◆ **Exercise directions**
Give the number of lines in the entries that contain "value". State only the count.

◆ **Recorded information**
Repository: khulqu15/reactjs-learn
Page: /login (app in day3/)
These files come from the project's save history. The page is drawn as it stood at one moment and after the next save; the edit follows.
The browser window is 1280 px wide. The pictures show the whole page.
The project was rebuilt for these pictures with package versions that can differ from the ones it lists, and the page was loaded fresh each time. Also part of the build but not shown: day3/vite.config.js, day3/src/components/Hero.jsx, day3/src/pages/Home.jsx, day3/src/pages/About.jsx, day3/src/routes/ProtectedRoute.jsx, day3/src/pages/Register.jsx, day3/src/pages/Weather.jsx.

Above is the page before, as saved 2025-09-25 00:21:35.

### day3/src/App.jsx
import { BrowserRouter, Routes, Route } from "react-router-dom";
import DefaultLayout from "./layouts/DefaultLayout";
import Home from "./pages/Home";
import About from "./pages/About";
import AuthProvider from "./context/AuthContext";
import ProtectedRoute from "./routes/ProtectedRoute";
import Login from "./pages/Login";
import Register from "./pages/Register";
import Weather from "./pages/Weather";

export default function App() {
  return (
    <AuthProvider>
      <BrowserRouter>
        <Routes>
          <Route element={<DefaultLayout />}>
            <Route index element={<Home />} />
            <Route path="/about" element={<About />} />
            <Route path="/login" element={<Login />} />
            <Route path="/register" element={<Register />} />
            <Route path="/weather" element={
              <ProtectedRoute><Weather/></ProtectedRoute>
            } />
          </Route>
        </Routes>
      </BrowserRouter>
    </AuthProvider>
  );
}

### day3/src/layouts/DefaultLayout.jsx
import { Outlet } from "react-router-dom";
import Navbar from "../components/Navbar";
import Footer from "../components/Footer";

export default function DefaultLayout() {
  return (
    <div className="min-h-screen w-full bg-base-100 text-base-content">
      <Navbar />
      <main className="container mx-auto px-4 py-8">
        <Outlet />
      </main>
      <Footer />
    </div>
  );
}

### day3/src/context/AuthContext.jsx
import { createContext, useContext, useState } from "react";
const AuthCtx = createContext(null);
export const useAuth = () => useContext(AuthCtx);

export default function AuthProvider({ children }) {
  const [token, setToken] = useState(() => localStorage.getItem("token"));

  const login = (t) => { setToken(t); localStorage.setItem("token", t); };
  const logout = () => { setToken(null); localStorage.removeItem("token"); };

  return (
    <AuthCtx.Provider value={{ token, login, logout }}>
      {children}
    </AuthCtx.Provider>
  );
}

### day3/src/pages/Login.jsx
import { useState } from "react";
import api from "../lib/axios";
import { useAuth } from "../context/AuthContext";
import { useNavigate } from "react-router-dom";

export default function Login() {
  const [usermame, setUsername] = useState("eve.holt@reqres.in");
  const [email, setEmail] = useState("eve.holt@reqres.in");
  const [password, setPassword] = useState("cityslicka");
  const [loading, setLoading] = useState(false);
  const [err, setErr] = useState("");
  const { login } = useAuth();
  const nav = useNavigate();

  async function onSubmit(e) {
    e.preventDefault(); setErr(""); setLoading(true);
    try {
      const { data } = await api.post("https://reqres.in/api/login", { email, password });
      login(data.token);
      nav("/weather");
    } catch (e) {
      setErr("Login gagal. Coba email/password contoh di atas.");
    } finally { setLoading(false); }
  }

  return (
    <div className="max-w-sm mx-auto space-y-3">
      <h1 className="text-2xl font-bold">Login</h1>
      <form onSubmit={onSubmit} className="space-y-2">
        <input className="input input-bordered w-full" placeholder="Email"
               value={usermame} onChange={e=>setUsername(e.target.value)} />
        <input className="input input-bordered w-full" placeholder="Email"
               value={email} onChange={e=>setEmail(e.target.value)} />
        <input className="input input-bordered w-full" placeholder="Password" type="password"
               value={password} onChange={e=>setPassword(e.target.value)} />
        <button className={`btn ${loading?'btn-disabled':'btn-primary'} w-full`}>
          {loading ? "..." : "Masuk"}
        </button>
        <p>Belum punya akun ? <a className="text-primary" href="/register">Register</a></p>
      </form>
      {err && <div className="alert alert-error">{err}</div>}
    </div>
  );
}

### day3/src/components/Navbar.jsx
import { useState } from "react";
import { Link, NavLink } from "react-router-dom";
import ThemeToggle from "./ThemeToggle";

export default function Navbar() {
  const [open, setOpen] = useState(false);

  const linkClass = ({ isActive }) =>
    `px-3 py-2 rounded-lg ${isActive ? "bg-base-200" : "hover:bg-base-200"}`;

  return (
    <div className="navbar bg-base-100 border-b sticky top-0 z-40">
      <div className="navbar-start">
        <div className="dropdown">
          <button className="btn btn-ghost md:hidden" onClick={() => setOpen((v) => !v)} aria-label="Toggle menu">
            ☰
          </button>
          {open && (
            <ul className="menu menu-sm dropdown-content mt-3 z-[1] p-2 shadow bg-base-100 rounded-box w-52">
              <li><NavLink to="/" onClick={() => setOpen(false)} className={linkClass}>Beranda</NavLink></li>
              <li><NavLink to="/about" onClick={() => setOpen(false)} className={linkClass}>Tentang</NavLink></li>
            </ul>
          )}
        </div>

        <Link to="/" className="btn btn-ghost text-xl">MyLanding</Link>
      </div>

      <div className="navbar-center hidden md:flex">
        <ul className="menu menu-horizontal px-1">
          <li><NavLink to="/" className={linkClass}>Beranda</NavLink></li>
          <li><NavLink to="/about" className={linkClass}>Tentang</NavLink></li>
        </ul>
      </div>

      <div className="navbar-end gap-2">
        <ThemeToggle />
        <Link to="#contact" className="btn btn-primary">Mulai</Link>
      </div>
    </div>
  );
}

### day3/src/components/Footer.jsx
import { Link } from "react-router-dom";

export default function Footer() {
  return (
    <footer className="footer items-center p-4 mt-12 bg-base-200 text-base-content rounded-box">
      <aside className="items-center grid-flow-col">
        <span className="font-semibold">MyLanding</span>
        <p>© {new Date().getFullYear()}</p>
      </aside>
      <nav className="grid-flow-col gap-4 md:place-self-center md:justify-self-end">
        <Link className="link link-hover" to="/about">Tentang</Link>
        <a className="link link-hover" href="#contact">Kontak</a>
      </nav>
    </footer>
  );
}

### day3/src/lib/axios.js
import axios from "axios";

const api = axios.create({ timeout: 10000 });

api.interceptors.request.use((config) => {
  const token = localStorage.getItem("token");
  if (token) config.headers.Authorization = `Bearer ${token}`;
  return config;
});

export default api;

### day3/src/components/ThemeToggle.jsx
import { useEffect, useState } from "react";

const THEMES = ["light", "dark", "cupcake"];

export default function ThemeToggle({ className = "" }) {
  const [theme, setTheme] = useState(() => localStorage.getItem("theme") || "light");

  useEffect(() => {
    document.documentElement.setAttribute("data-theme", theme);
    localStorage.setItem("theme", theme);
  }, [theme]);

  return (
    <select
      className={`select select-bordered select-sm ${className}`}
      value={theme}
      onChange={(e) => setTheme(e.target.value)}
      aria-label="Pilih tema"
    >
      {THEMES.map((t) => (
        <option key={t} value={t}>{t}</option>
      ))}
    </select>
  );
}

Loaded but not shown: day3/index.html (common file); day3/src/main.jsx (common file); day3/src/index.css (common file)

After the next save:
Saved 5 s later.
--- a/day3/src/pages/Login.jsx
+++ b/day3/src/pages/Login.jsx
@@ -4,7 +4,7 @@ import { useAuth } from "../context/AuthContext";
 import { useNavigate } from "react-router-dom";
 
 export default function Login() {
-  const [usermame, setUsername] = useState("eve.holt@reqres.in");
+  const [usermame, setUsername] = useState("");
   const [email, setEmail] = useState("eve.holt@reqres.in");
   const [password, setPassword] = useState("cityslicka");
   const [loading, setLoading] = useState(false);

◆ **Exercise result**
7